The Native Americans are governed by an anachronistic system of laws in the US. This is based on treaties, plenary power of Congress and a doctrine of law that is premised on the Federal government inheriting a framework from the European powers who ‘discovered’ the continent.The conquest of the indigenous people has led to the Indian nations becoming the wards and their sovereignty been compromised.
Despite their evident military utility, controversy over cross-border operations has erupted. Professor Schmitt tackles two legal issues - the use of force in another State’s territory and incidental civilian deaths. The former derives from the jus ad bellum, that aspect of international law restricting the resort to force by States, whereas the latter is based in the jus in bello (international humanitarian law) which governs how combat may be conducted. Discourse regarding both has evidenced serious misunderstanding of the strictures of international law.
Clifford Chance's Client Briefings are an invaluable snapshot of the law in practice. In this briefing, Clifford Chance analyse the attempt by Liverpool FC's (now) former owners to use the US courts following their failure in the UK.
In an interlocutory decision rendered on 16 February 2011 the Appeals Chamber of the Special Tribunal for Lebanon held that terrorism has evolved into a crime under international customary law. The following comment will show that the decision is based on two major errors: First, it can be shown that for the tasks at hand it was absolutely unnecessary for the Appeals Chamber to resort to any endeavour to establish whether terrorism was a criminal offence under international customary law or not (III.). Second, the finding that a customary rule of international law regarding the international crime of terrorism had emerged is based on insufficient grounds and cannot be upheld (IV.). Rather than triggering speculation as to what caused the judges to be led astray to such a significant extent, the decision will hopefully serve to stimulate a discussion that is long overdue and goes to the heart of international criminal law, namely the legitimacy and reach of customary international criminal law (V.).

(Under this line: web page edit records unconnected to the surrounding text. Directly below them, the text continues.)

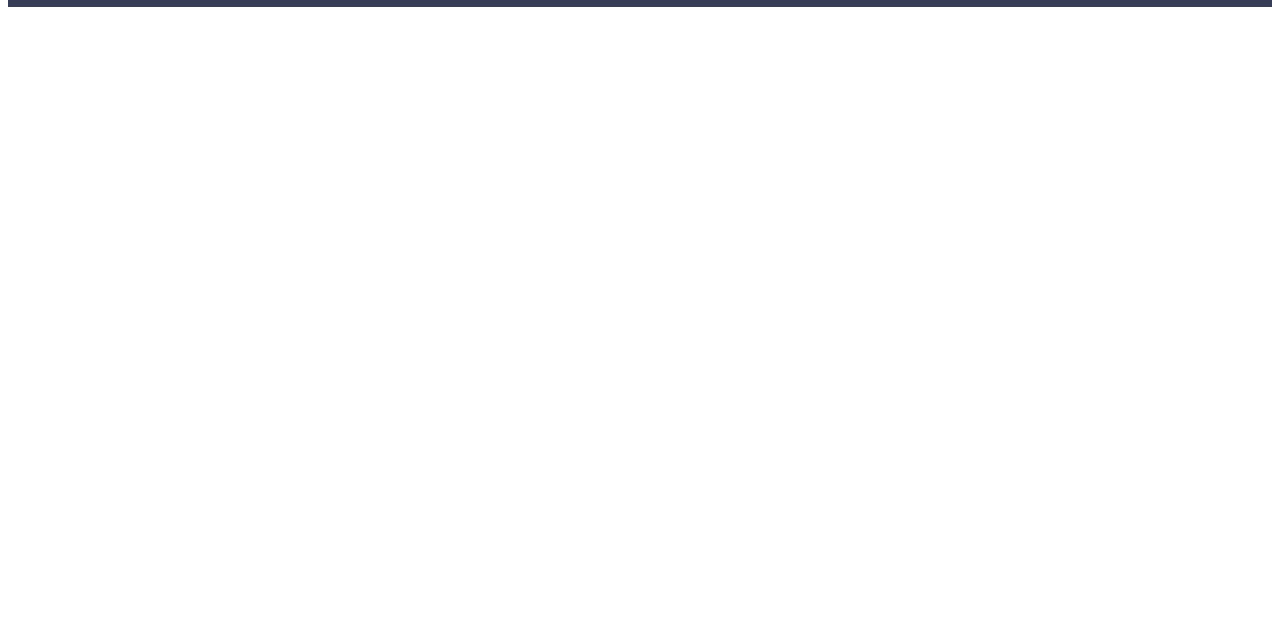
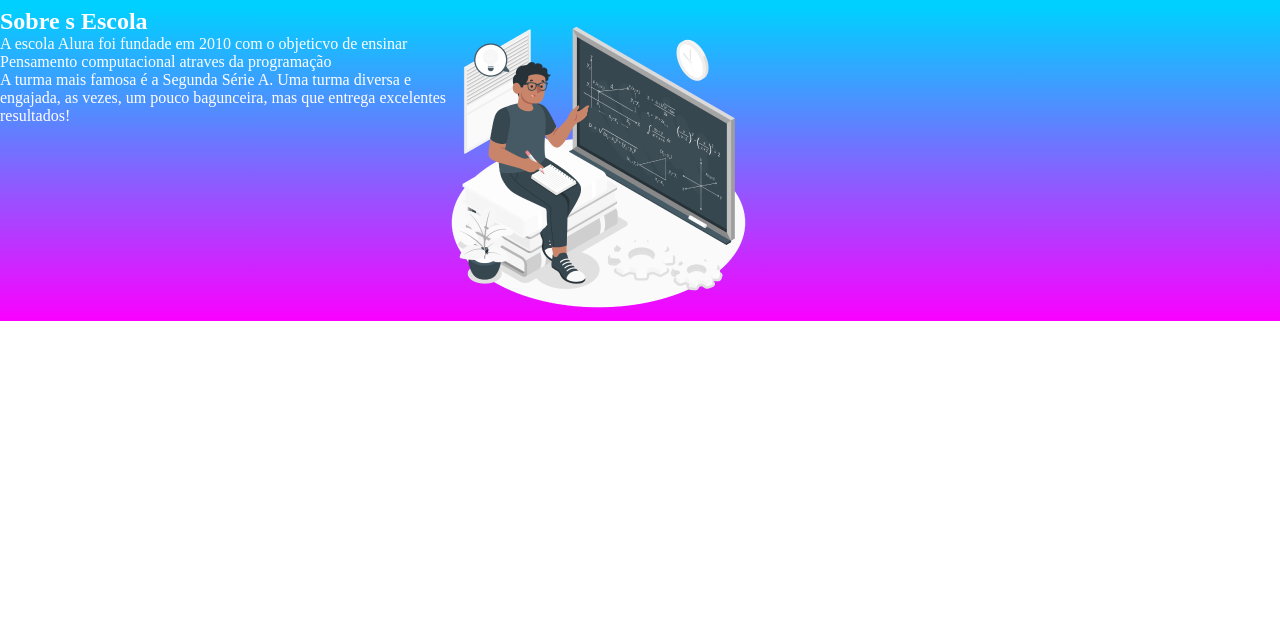
Before and after one commit to rafaelfalcaob/aluraplus, a plain HTML site: page index.html in a window 1280 px wide. Shown: the part 163-800 px from the top of the page. Drawn offline with Linux system fonts and the light colour scheme.

Commit message:
Add files via upload

```diff
--- a/index.html
+++ b/index.html
@@ -7,11 +7,19 @@
     <link rel="stylesheet" href ="style.css">
 </head>
 <header class="cabecalho">
-   <img class=cabecalho-imagem src="./img/img1.png" alt="Logo Alura">
+   <img class=cabecalho-imagem src="./img/img 1.png" alt="Logo Alura">
     <ul class="cabecalho-lista-item">
     <li class="cabecalho-lista-item">Escola</li>
     <li class="cabecalho-lista-item">Estudante</li>
 
     </ul>
 </header>
+<section class="escola">
+    <div class="escola-conteudo">
+        <h2 class="escola-titulo"> Sobre s Escola</h2>
+        <P class="escola-texto-um"> A escola Alura foi fundade em 2010 com o objeticvo de ensinar Pensamento computacional atraves da programação</P>
+        <P class="escola-texto-dois"> A turma mais famosa é a Segunda Série A. Uma turma diversa e engajada, as vezes, um pouco bagunceira, mas que entrega excelentes resultados!</P>
+</div>
+<img class="escola=imagem" src="./img/img 2.png"alt="Professor no quadro">
+</section>
 </html>
--- a/style.css
+++ b/style.css
@@ -1,18 +1,31 @@
 *{
-
+  margin: 0;
+  padding: 0%;
 }
 .cabecalho{
-    background-color: #383D58;
+    background-color: #00d0ff;
     color: white;
     display: flex;
     justify-content: space-around;
     padding:  24px 0;
 }
 .cabecalho-imagem{
-  width: 20%
+  width: 30%
 }
 .cabecalho-lista-item{
   display: inline-block;
   margin: 0 16px;
   padding: 24px 0;
+  font-size: 24px;
 }
+.escola-imagem{
+  width: 25;
+}
+.escola{
+  background-image: linear-gradient(#00d0ff,#fb00ff);
+  color: white;
+  display: flex;
+}
+.escola-conteudo{
+  width: 35%;
+}
```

The article examines recent proposals by the Department of Business Innovation and Skills not to repeal the much criticized Bills of Sale legislation relating to the giving my individuals of security over personal chattels, largely motor vehicles, in return for a loan; nor to ban outright the use of chattel mortgages in consumer credit transactions but instead to rely on a combination of the powers given to the enforcement authorities under the Consumer Credit Act 1974, Consumer Credit Act 2006 and the EU Consumer Credit Directive 2008/48/EC supplemented by industry self-regulation, in the form of a code of practice agreed with the Consumer Credit Trade Association. The article contends that the Bills of Sale legislation should be repealed and the regulation of Bills of Sale outside the area of regulated consumer credit agreements be left to the common law and where credit agreements are regulated then the chattel mortgage be fully absorbed into the consumer credit regime. Far from being banned the use of the consumer chattel mortgage be put on a modern footing.

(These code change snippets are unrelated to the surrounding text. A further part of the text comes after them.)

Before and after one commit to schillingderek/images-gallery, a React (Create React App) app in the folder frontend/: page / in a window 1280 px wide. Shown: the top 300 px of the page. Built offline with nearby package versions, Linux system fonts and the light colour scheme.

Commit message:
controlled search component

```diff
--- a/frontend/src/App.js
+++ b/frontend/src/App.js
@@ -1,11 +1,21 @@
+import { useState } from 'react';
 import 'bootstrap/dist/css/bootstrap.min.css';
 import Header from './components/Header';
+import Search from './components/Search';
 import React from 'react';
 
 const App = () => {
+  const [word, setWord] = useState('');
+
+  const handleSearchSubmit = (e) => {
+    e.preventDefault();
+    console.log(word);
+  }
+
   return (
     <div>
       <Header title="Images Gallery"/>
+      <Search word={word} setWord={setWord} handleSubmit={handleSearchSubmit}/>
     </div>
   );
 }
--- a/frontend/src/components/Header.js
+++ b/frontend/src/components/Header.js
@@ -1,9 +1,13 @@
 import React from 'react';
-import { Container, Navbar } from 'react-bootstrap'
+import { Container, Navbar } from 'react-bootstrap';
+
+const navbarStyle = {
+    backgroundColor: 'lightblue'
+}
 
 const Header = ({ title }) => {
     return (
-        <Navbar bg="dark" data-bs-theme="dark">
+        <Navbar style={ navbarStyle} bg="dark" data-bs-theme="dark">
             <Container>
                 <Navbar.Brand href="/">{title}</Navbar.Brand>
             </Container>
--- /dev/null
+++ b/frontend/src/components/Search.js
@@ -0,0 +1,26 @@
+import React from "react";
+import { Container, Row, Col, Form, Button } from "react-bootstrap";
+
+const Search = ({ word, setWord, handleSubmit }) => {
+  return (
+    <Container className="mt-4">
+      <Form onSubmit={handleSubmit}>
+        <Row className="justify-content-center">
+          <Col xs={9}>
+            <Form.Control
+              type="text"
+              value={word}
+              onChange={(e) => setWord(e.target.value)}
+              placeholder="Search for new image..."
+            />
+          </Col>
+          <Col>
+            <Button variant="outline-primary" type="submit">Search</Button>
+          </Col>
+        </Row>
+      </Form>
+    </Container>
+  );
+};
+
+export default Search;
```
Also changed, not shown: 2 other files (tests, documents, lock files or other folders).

Around 70 children under the age of 16 are killed each year. The vast majority are killed by their parents or carers. No one questions that those who deliberately kill children deserve punishment. But, in many of those cases there were other adults who lived with the child, who must have been aware of the dangers the child faced and yet did nothing to protect them. Should they not be punished too? Section 5 of the Domestic Violence, Crime and Victims Act 2005 means they can be. This enables the conviction of a person who fails to take reasonable steps to protect a child they were living with from a significant risk of significant harm from someone else in the household. This article will not go into the detailed provision of what has become known as the “failure to protect” offence. Instead the focus will be on its use in cases where the defendant was herself the victim of domestic violence.
One of the major distinctions often heard about the German as a member of the family of continental legal systems is that its procedure is inquisitorial as opposed to the common law adversarial model. But what does that really mean? Professor Bohlander assesses the features of German procedural law and addresses the criticisms of this procedure.
In fact, confidentiality is one of the most eminent features which distinguishes the relationship between a banker and a customer. The present article discusses the confidential nature of the banker-customer relationship. Basically, the work will be divided into four parts. The first part illustrates the general concept of this sort of relationship. The second part will discuss the basis of the confidentiality. The leading case of Tournier v. National Provincial and Union Bank of England will be dealt with in the third part in order to examine the scope and duration of the bank's duty of confidentiality. This paper will then seek to demonstrate and interpret the exemptions to this duty in the last part.
Recent legal reform in English law has dramatically changed the legal status of the homosexual. Once a social and legal pariah, the contemporary queer finds themselves apparently benefitting from unprecedented legal rights. However, this article seeks to argue that these new-found rights - whether they be in the construction of the family, the workplace or in the operation of leisure - operate so as to enshrine in law a homosexual identity anchored in domesticity and Rubin’s conceptualisation of ‘good’ sex. This article seeks to explore the emergence of the new (homo)normative legal discourse and how two sexual phenomena - barebacking and public sex - continue to present socio-legal challenges to its operation.